Gr 5-8-A fictional account of a legendary figure. Readers find Billy sweltering in a tiny Arizona town with not much more than the dirty clothes on his back and eight dollars in pocket change. Hoping to turn his fortune around, he takes part in his first train robbery near his hometown. What starts off as a surefire way to get cash turns sour fast. Billy is recognized during the heist, and his cohorts are wanted criminals who try to cheat him. And the lawman responsible for bringing him to justice is his best friend and cousin, Willis Monroe. This twisting tale is full of horses, guns, greed, betrayal, regret, and love. A subplot featuring a feud between Willis and a local rancher gives the story an added dimension. Taylor's colorful descriptions and authentic language solidly anchor the setting in the Southwest. While at times slowing the pace, the character development and back story give the tale depth and complexity, which saves it from becoming a superficial shoot 'um-up Western. Taylor doesn't romanticize the events. Once Billy makes his decision to be a train robber and gunslinger, nothing, not even his winning smile and charming ways, can save him from his fate. An author's note explains Taylor's reasons for writing the story and gives a synopsis of the outlaw's real life. This story has definite appeal for readers interested in the era or those looking for a different kind of action book.-Catherine Callegari, San Antonio Public Library, TX Copyright 2005 Reed Business Information.

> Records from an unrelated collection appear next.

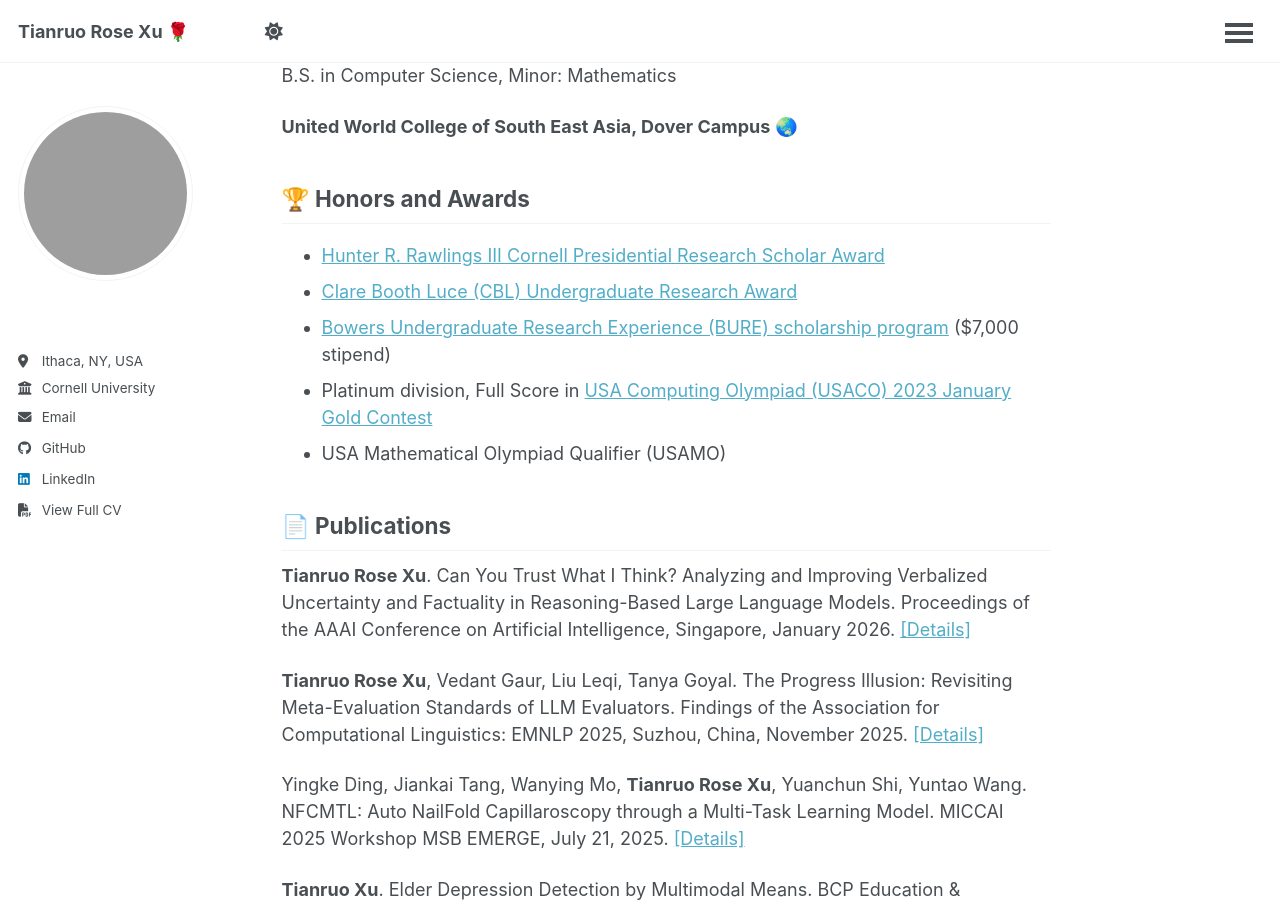
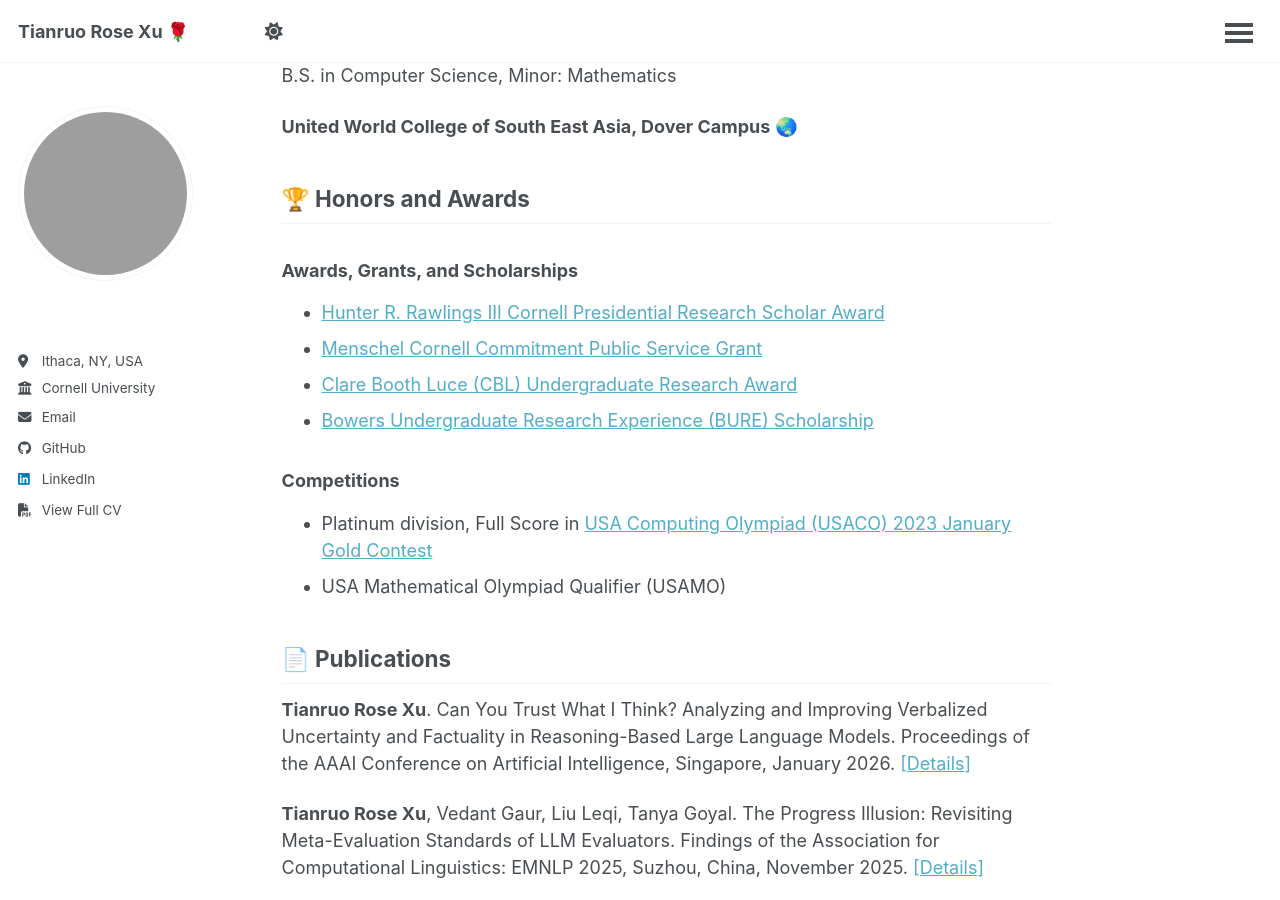
Before and after one commit to XTRose29/xtrose29.github.io, a Jekyll site: the page built from _pages/about.md, in a window 1280 px wide and 900 px high, scrolled down 809 px. Built offline with Jekyll 4.4.1, drawn with Linux system fonts in a browser that asks for light colours.

Commit message:
Update about.md

```diff
--- a/_pages/about.md
+++ b/_pages/about.md
@@ -32,9 +32,15 @@
 
 ## 🏆 Honors and Awards
 
+### Awards, Grants, and Scholarships
+
 - <a href="https://scl.cornell.edu/get-involved/cornell-commitment/rawlings-cornell-presidential-research-scholars" target="_blank" rel="noopener noreferrer">Hunter R. Rawlings III Cornell Presidential Research Scholar Award</a>
+- <a href="https://scl.cornell.edu/menschel-internship-opportunities" target="_blank" rel="noopener noreferrer">Menschel Cornell Commitment Public Service Grant</a>
 - <a href="https://news.cornell.edu/stories/2021/11/grant-will-support-female-student-research-computing" target="_blank" rel="noopener noreferrer">Clare Booth Luce (CBL) Undergraduate Research Award</a>
-- <a href="https://bowers.cornell.edu/research/undergraduate-research/bowers-undergraduate-research-experience" target="_blank" rel="noopener noreferrer">Bowers Undergraduate Research Experience (BURE) scholarship program</a> ($7,000 stipend)
+- <a href="https://bowers.cornell.edu/research/undergraduate-research/bowers-undergraduate-research-experience" target="_blank" rel="noopener noreferrer">Bowers Undergraduate Research Experience (BURE) Scholarship</a>
+
+### Competitions
+
 - Platinum division, Full Score in <a href="https://usaco.org/current/data/jan23_gold_results.html" target="_blank" rel="noopener noreferrer">USA Computing Olympiad (USACO) 2023 January Gold Contest</a>
 - USA Mathematical Olympiad Qualifier (USAMO)
 
```
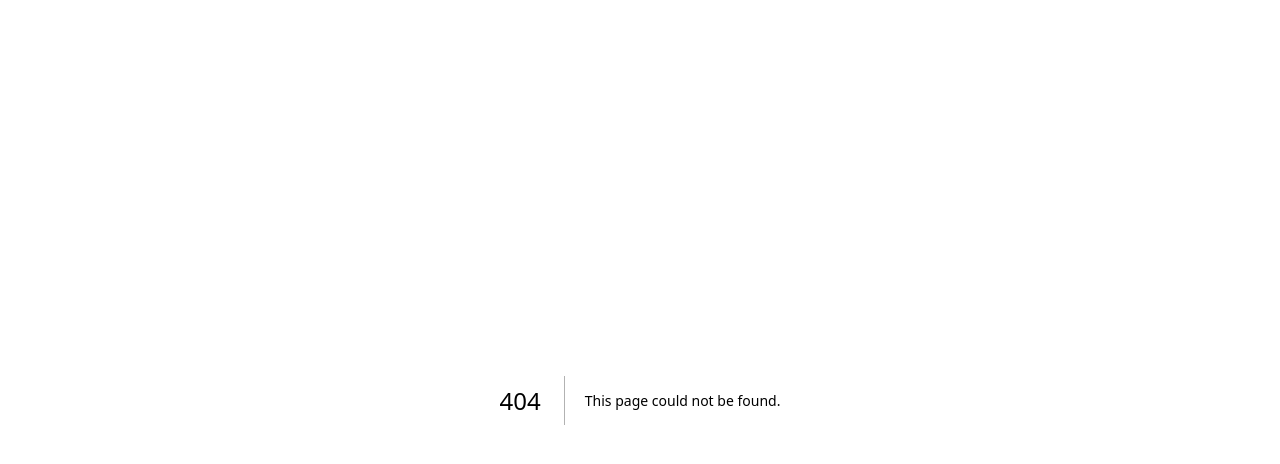
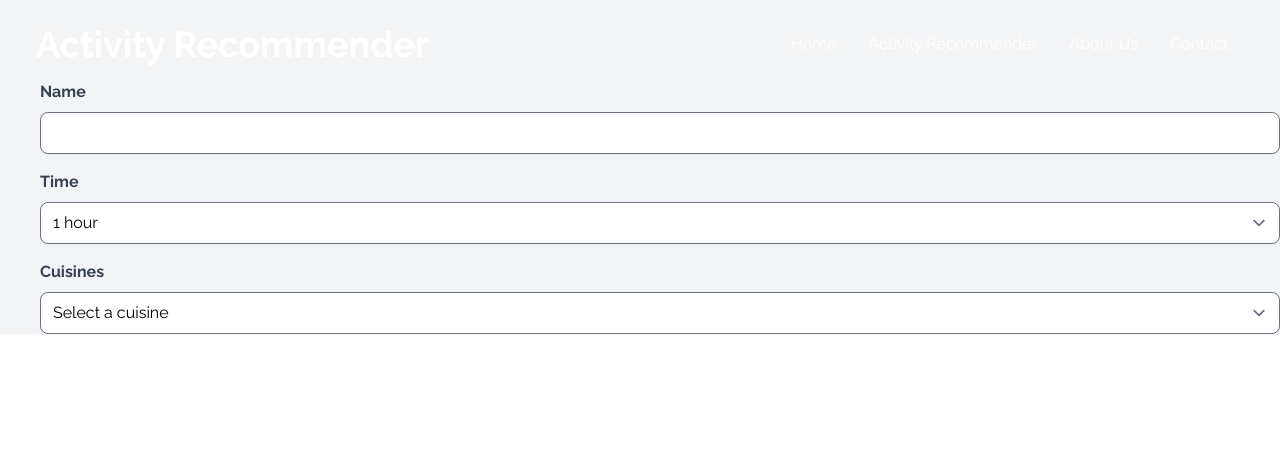
Before and after one commit to Lameboredghini/Activity-Recommender, a Next.js app: page /matching in a window 1280 px wide. Before the commit this address had no page. Shown: the top 464 px of the page. Built offline with nearby package versions, Linux system fonts and the light colour scheme.

Commit message:
adding filter and card display functionality

```diff
--- a/components/Filter.jsx
+++ b/components/Filter.jsx
@@ -89,14 +89,16 @@ function classNames(...classes) {
 
 export default function Filter() {
   const [result, setResult] = useState(null);
+  const [activity,setActivity]=useState("")
   async function getData() {
     let dataObject = {
       latitude: latitude,
       longitude: longitude,
       radius: parseInt(distance,10),
-      activity: "beauty_salon",
+      activity: activity,
       opennow: 1?true:false,
     };
+    console.log('dataObject is ',dataObject)
     let response = await axios.post("http://127.0.0.1:8000/test", dataObject);
     // console.log('response', response.data)
     setResult(response.data.data.results);
@@ -109,7 +111,6 @@ export default function Filter() {
   const [latitude, setLatitude] = useState(null);
   const [getLocBool, setLocBool] = useState(false);
   const [longitude, setLongitude] = useState(null);
-
   function handleChange(sectionId, optionId) {
     if (sectionId == "rating") {
       setRating(optionId);
@@ -310,6 +311,11 @@ export default function Filter() {
                             {({ active }) => (
                               <a
                                 href={option.href}
+                                onClick={()=>{
+                                    if(active){
+                                        setActivity(option.name)
+                                    }
+                                }}
                                 className={classNames(
                                   option.current
                                     ? "font-medium text-gray-900"
--- /dev/null
+++ b/pages/matching.jsx
@@ -0,0 +1,96 @@
+import React, { useState } from "react";
+// import classNames from "classnames";
+
+const cuisines = ["Italian", "Mexican", "Japanese", "Chinese", "Indian"];
+const activities = ["Hiking", "Swimming", "Sightseeing", "Museum", "Shopping"];
+const paymentOptions = ["Cheap", "Moderate", "Expensive", "Luxury"];
+
+const matching = () => {
+    const [formData, setFormData] = useState({
+        name: "",
+        time: "1",
+        selectedCuisine: "",
+        selectedActivities: [],
+        budget: "",
+        selectedPayment: "",
+    });
+
+    const handleSubmit = (e) => {
+        e.preventDefault();
+        console.log(formData);
+    };
+
+    const handleActivitiesChange = (e) => {
+        const { value } = e.target;
+        setFormData((prevFormData) => {
+            const { selectedActivities: prevSelectedActivities } = prevFormData;
+            if (prevSelectedActivities.includes(value)) {
+                return {
+                    ...prevFormData,
+                    selectedActivities: prevSelectedActivities.filter((selected) => selected !== value),
+                };
+            }
+            return {
+                ...prevFormData,
+                selectedActivities: [...prevSelectedActivities, value],
+            };
+        });
+    };
+
+    const { name, time, selectedCuisine, selectedActivities, budget, selectedPayment } = formData;
+
+    return (
+        <form onSubmit={handleSubmit} className="pt-20 pl-10 bg-gray-100">
+            <div className="mb-4">
+                <label htmlFor="name" className="block mb-2 font-bold text-gray-700">
+                    Name
+                </label>
+                <input
+                    type="text"
+                    id="name"
+                    className="w-full px-3 py-2 border rounded-lg shadow-sm focus:outline-none focus:ring-2 focus:ring-blue-400"
+                    value={name}
+                    onChange={(e) => setFormData({ ...formData, name: e.target.value })}
+                />
+            </div>
+
+            <div className="mb-4">
+                <label htmlFor="time" className="block mb-2 font-bold text-gray-700">
+                    Time
+                </label>
+                <select
+                    id="time"
+                    className="w-full px-3 py-2 border rounded-lg shadow-sm focus:outline-none focus:ring-2 focus:ring-blue-400"
+                    value={time}
+                    onChange={(e) => setFormData({ ...formData, time: e.target.value })}
+                >
+                    <option value="1">1 hour</option>
+                    <option value="2">2 hours</option>
+                    <option value="3">3 hours</option>
+                    <option value="4">4 hours</option>
+                    <option value="5">5 hours</option>
+                    <option value="6">6 hours</option>
+                </select>
+            </div>
+
+            <div className="mb-4">
+                <label htmlFor="cuisine" className="block mb-2 font-bold text-gray-700">
+                    Cuisines
+                </label>
+                <select
+                    id="cuisine"
+                    className="w-full px-3 py-2 border rounded-lg shadow-sm focus:outline-none focus:ring-2 focus:ring-blue-400"
+                    value={selectedCuisine}
+                    onChange={(e) => setFormData({ ...formData, selectedCuisine: e.target.value })}
+                >
+                    <option value="">Select a cuisine</option>
+                    {cuisines.map((cuisine) => (
+                        <option key={cuisine} value={cuisine} />
+                    ))}
+                </select>
+            </div>
+        </form>
+    )
+}
+
+export default matching;
```
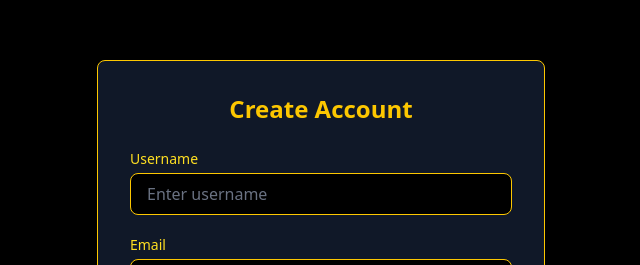
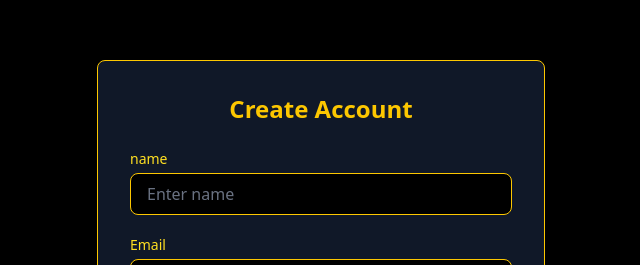
Before and after one commit to siddhartha-pant/frontend_for_backendP, a React app: page / in a window 1280 px wide. Shown: the part 108-373 px from the top of the page, without its empty margins (319-959 px from the left). Built offline with nearby package versions, Linux system fonts and the light colour scheme; no server answers; the HTML template or start-up script is replaced by a standard one.

Commit message:
added redux and created AuthSlice

```diff
--- a/package.json
+++ b/package.json
@@ -10,10 +10,12 @@
     "preview": "vite preview"
   },
   "dependencies": {
+    "@reduxjs/toolkit": "^2.11.1",
     "@tailwindcss/vite": "^4.1.17",
     "axios": "^1.13.2",
     "react": "^19.2.0",
     "react-dom": "^19.2.0",
+    "react-redux": "^9.2.0",
     "react-router-dom": "^7.9.6",
     "tailwindcss": "^4.1.17"
   },
--- a/src/auth/LoginPage.jsx
+++ b/src/auth/LoginPage.jsx
@@ -2,6 +2,7 @@ import axios from "axios";
 import { useState } from "react";
 import { Link } from "react-router-dom";
 import SignupPage from "./SignupPage";
+import { BASE_URL } from "../config";
 
 export default function LoginPage() {
   const [formData, setFormData] = useState({
@@ -19,10 +20,7 @@ export default function LoginPage() {
   const handleSubmit = async (e) => {
     e.preventDefault();
     try {
-      const response = await axios.post(
-        "https://backend-prac-drt3.onrender.com/v1/auth/login",
-        formData
-      );
+      const response = await axios.post(`${BASE_URL}/v1/auth/login`, formData);
       console.log("Login success:", response.data);
 
       if (response.data.token) {
--- a/src/auth/SignupPage.jsx
+++ b/src/auth/SignupPage.jsx
@@ -1,9 +1,10 @@
 import axios from "axios";
 import { useState } from "react";
+import { BASE_URL } from "../config";
 
 export default function SignupPage() {
   const [formData, setFormData] = useState({
-    username: "",
+    name: "",
     email: "",
     password: "",
   });
@@ -15,15 +16,11 @@ export default function SignupPage() {
   const handleSubmit = async (e) => {
     e.preventDefault();
     try {
-      const response = await axios.post(
-        "https://backend-prac-drt3.onrender.com/v1/auth/signup",
-        formData
-      );
+      const response = await axios.post(`${BASE_URL}/v1/auth/signup`, formData);
       console.log("Signup success:", response.data);
       alert("User registered successfully!");
     } catch (error) {
       console.error("Signup error:", error);
-      alert("Signup failed. Please try again.");
     }
   };
 
@@ -35,23 +32,23 @@ export default function SignupPage() {
         </h2>
 
         <form className="space-y-5" onSubmit={handleSubmit}>
-          {/* Username */}
+          {/* name */}
           <div>
             <label
-              htmlFor="username"
+              htmlFor="name"
               className="block text-sm font-medium text-yellow-300"
             >
-              Username
+              name
             </label>
             <input
               type="text"
-              id="username"
-              name="username"
-              value={formData.username}
+              id="name"
+              name="name"
+              value={formData.name}
               onChange={handleChange}
               required
               className="mt-1 w-full px-4 py-2 border border-yellow-400 rounded-lg bg-black text-yellow-100 placeholder-gray-500 focus:ring-2 focus:ring-yellow-400 focus:border-yellow-400"
-              placeholder="Enter username"
+              placeholder="Enter name"
             />
           </div>
 
--- /dev/null
+++ b/src/config.js
@@ -0,0 +1,4 @@
+export const BASE_URL =
+  import.meta.env.VITE_DEPLOYEMENT == "DEVELOPMENT"
+    ? import.meta.env.VITE_BASEURL_DEV
+    : import.meta.env.VITE_BASEURL_PROD;
--- /dev/null
+++ b/src/redux/authSlice.jsx
@@ -0,0 +1,19 @@
+import { createSlice } from "@reduxjs/toolkit";
+
+const authSlice = createSlice({
+  name: "auth",
+  initialState: { token: null },
+  reducers: {
+    loginSuccess: (state, action) => {
+      state.token = action.payload;
+      localStorage.setItem("token", action.payload);
+    },
+    logout: (state) => {
+      state.token = null;
+      localStorage.removeItem("token");
+    },
+  },
+});
+
+export const { loginSuccess, logout } = authSlice.actions;
+export default authSlice.reducer;
```
Also changed, not shown: src/auth/Dashboard.jsx (added), src/components/NoteCard.jsx (added), src/components/NoteModal.jsx (added), 2 other files (tests, documents, lock files or other folders).
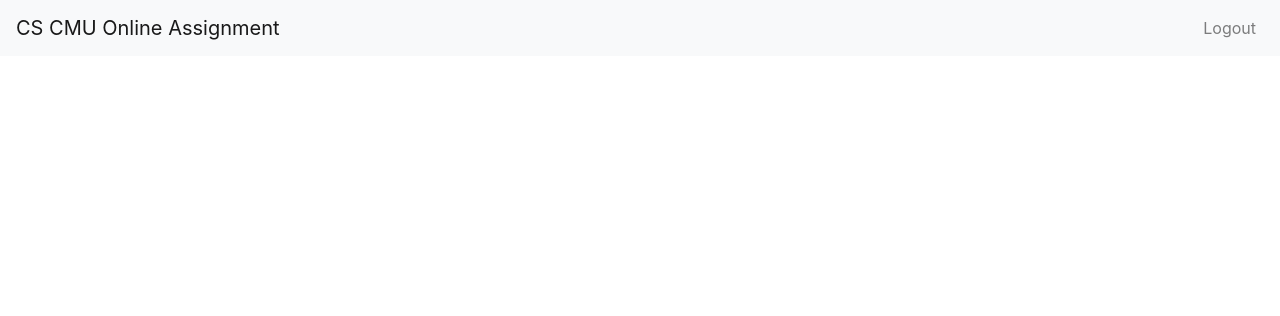
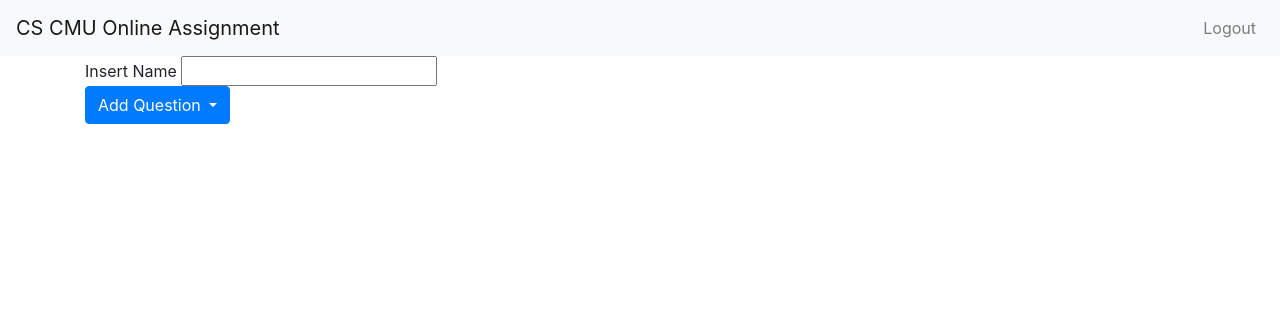
Before and after one commit to pisol-ruenin/check-homework, a Django app: page /assignment/create_assignment in a window 1280 px wide. Shown: the top 316 px of the page. Run offline with Django 3.2, Linux system fonts and the light colour scheme; some libraries are stand-ins or nearby versions.

Commit message:
create struc create_asm page

```diff
--- a/assignment_online/assignment/templates/base.html
+++ b/assignment_online/assignment/templates/base.html
@@ -38,6 +38,7 @@
             {% block jquery %}{% endblock %}
         })
      </script> -->
+    <script src="{% static 'js/jquery-3.3.1.slim.min.js' %}"></script>
     <script src="{% static 'js/popper.min.js' %}"></script>
     <script src="{% static 'js/bootstrap.js' %}"></script>
 </body>
--- a/assignment_online/assignment/templates/teacher/create-assignment.html
+++ b/assignment_online/assignment/templates/teacher/create-assignment.html
@@ -1,5 +1,41 @@
 {% extends "base.html" %}
 {% load staticfiles %}
 {% block body %}
+<div class="container">
+        Insert Name
+        <input type="text">
 
+        <div id="superdiv"></div>
+        <div class="dropdown">
+                <button type="button" class="btn btn-primary dropdown-toggle" data-toggle="dropdown">
+                  Add Question
+                </button>
+                <div class="dropdown-menu">
+                  <a class="dropdown-item" onclick="create_a()">Choice</a>
+                  <a class="dropdown-item" onclick="create_b()">Macthing</a>
+                  <a class="dropdown-item" onclick="create_c()">Subjective</a>
+                </div>
+              </div>
+
+</div>
+
+
+<script>
+    function create_a(){
+        var div = document.createElement("div");
+        div.innerHTML = "a";
+        div.classList.add("box")
+        document.getElementById("superdiv").appendChild(div);
+    }
+    function create_b(){
+        var div = document.createElement("div");
+        div.innerHTML = "b";
+        document.getElementById("superdiv").appendChild(div);
+    }
+    function create_c(){
+        var div = document.createElement("div");
+        div.innerHTML = "c";
+        document.getElementById("superdiv").appendChild(div);
+    }
+</script>
 {% endblock %}
```
Also changed, not shown: assignment_online/db.sqlite3.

"Has definite appeal for readers interested in the era or those looking for a different kind of action book."--School Library Journal
"A rippin' good read."--The Bulletin